Improving visibility of inventory: Consigned inventory is typically stored in smart shelves in provider premises and trunk inventory with sales teams. At a minimum, the shelves should be connected and have the functionality to authorize the caregiver while vending the devices and transmitting the details of the same to the Medical Device OEM. At this point, the consigned inventory can be turned to a regular order, automating the Order to Cash cycle leveraging EDI transactions thereby improving operational efficiencies for both provider and Medical OEMs. This allows automated inventory level tracking and hence easier auto-replenishment decisions that optimizes transportation costs and at the same time significantly improve service levels.
For trunk inventory (mainly smaller in size but high value items like implantables), depending on the technology chosen for the label, a simple mobile app can easily scan the existing inventory held in the trunk or a briefcase by the sales person thereby allowing reporting of existing inventory for accounting accuracy. To ensure adoption by sales person, it is required to look beyond inventory accounting and look at scenarios where the app can help sales be more effective. Despite best efforts, there are situations around stock-outs for critical products. For example, can the app provide insight to the sales person on the fastest way to get the same in a situation of stock-outs? Can the concept of “uberization” that could allow the sales person to see who are the nearest peers who may have the product and reach out to them to get the same?
Auto-replenishment of medical consumables: For a significant segment of medical device OEMs, consumables are the main source of revenue. Over the years, OEMs have prevented counterfeit through several measures including bar-code reading of consumable while accepting the consumable, ensuring patient safety and allowing labs and hospitals procure consumables from the same OEM. However this functionality can be significantly improved by monitoring usage of consumables and have auto re-order functionality based on availability thresholds. This information when transmitted to the OEM, can also in-turn help OEMs to trigger replenishment and also serve as input to improve demand forecasting of consumables and also deliver better experience by reducing stock-out of consumables or last-minute expensive deliveries.

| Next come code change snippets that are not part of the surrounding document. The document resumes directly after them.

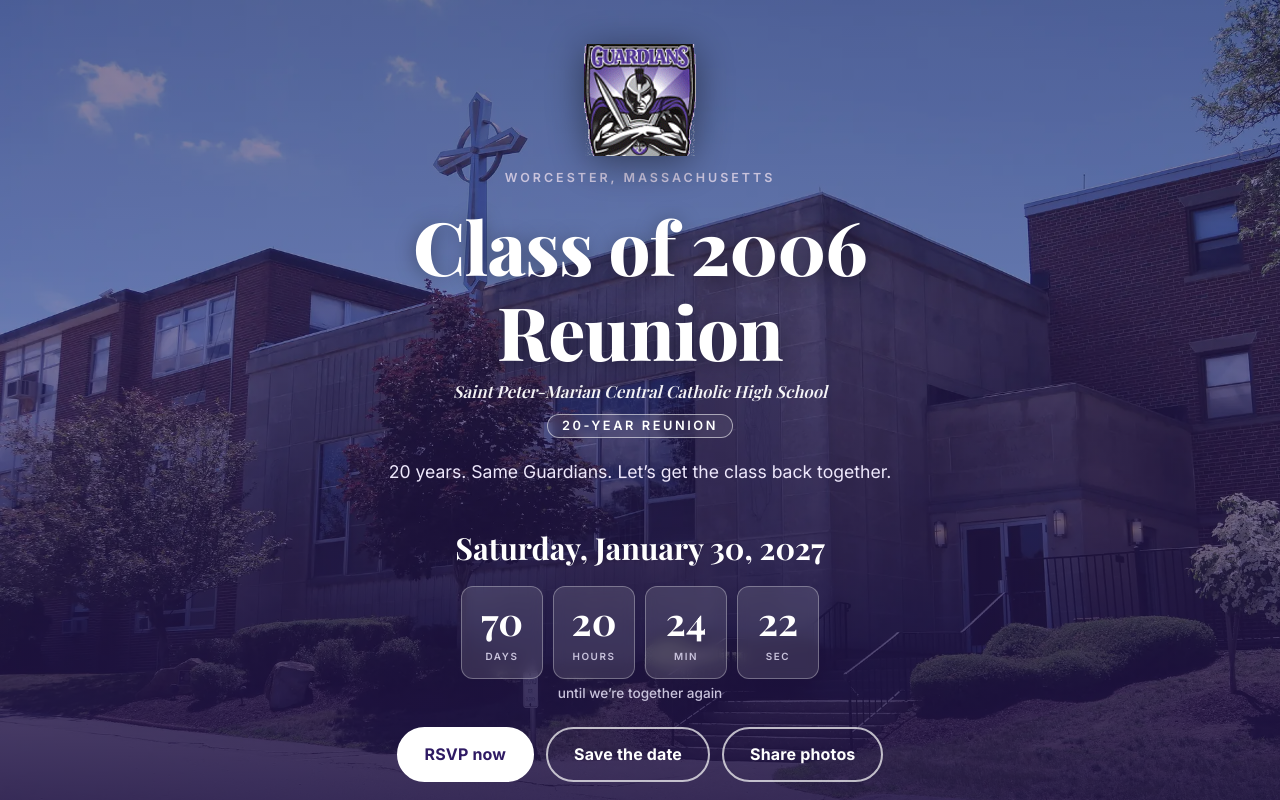
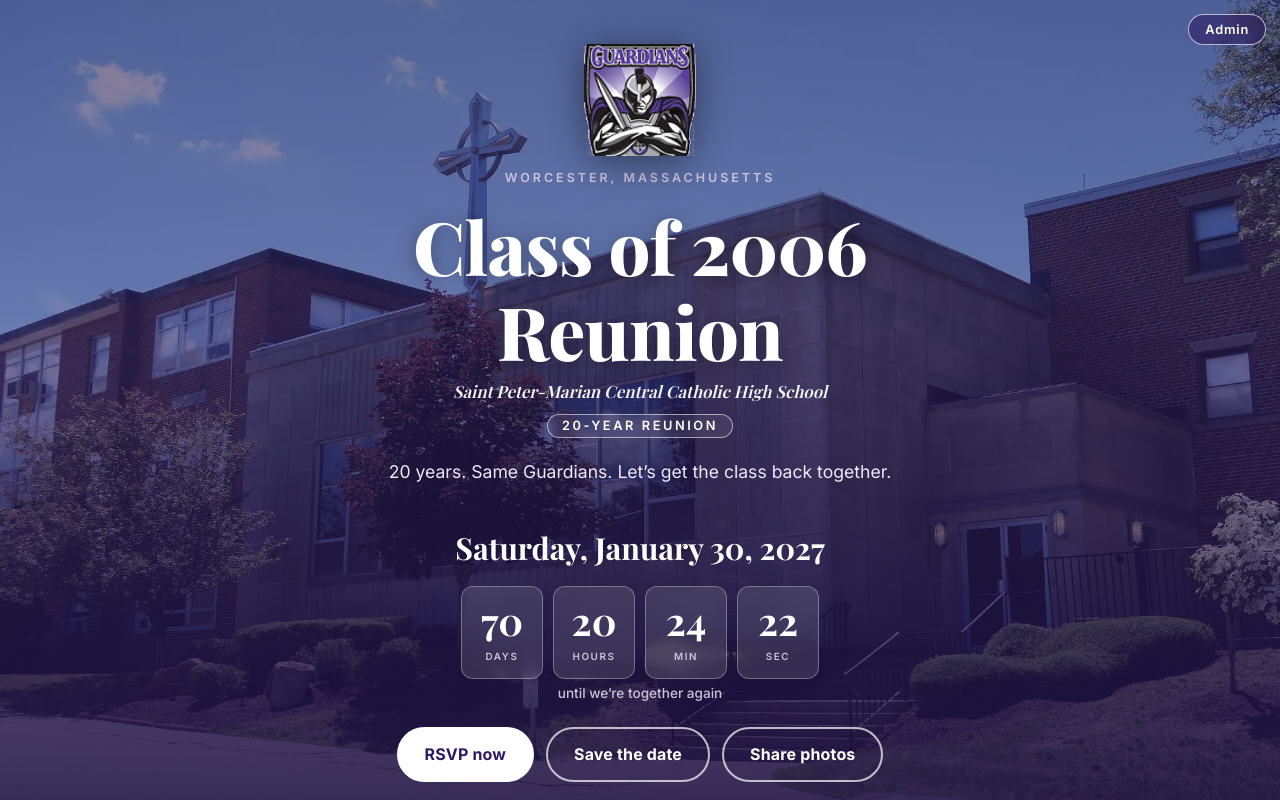
Before and after one commit to demaliafirearmstraining/spm-class-of-2006, a plain HTML site: page index.html in a window 1280 px wide. Shown: the top 800 px of the page. Drawn offline with Linux system fonts and the light colour scheme; no server answers.

Commit message:
Admin button in hero top-right

```diff
--- a/index.html
+++ b/index.html
@@ -16,6 +16,7 @@
 </head>
 <body>
 <header class="hero">
+  <a class="admin-btn" href="admin.html" rel="nofollow">Admin</a>
   <div class="hero-in">
     <div class="crest"><img src="img/guardians.webp" alt="Saint Peter-Marian Guardians shield" width="112" height="112"></div>
     <div class="eyebrow" id="loc">Worcester, Massachusetts</div>
--- a/style.css
+++ b/style.css
@@ -240,3 +240,5 @@ footer.mini a:hover{color:#fff;text-decoration:underline}
 .credits-page h2{margin:26px 0 8px;font-size:1.25rem}
 .credits-page ul{padding-left:1.2rem}
 .credits-page li{margin:.5em 0}
+.admin-btn{position:absolute;top:14px;right:14px;z-index:5;padding:7px 16px;border-radius:999px;font:600 .8rem var(--sans);letter-spacing:.06em;text-decoration:none;color:#fff;background:rgba(46,26,99,.55);border:1px solid rgba(255,255,255,.65);backdrop-filter:blur(6px);transition:.15s}
+.admin-btn:hover{background:#fff;color:var(--purple-d);border-color:#fff}
```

Improving recall efficiency: This being one of the main objectives of UDI, lot/batch level serialization combined with product genealogy is critical to identify which lot/batch/items are affected by the recall. One of the major issues during recall is that providers end up sending back some items that are not affected by the recall or the other way. A simple mobile app that can be used by providers to quickly scan the barcode/tag on the product and confirm the same is affected by the recall - which is a great way to ensure the right items are recalled. The mobile app can even generate a return label for providers to ship back the items and other functionality like leveraging information from FDA Global UDI database for product information.
While IoT, mobility and analytics has provided the opportunity for supply chains across the eco-system to collaborate, it is important for each party in the value chain to look beyond their own interest and ensure every stakeholder in the value chain is benefitted and successful. Also choosing partners who are willing to collaborate and establish the benefits is critical before going for larger rollout including other partners.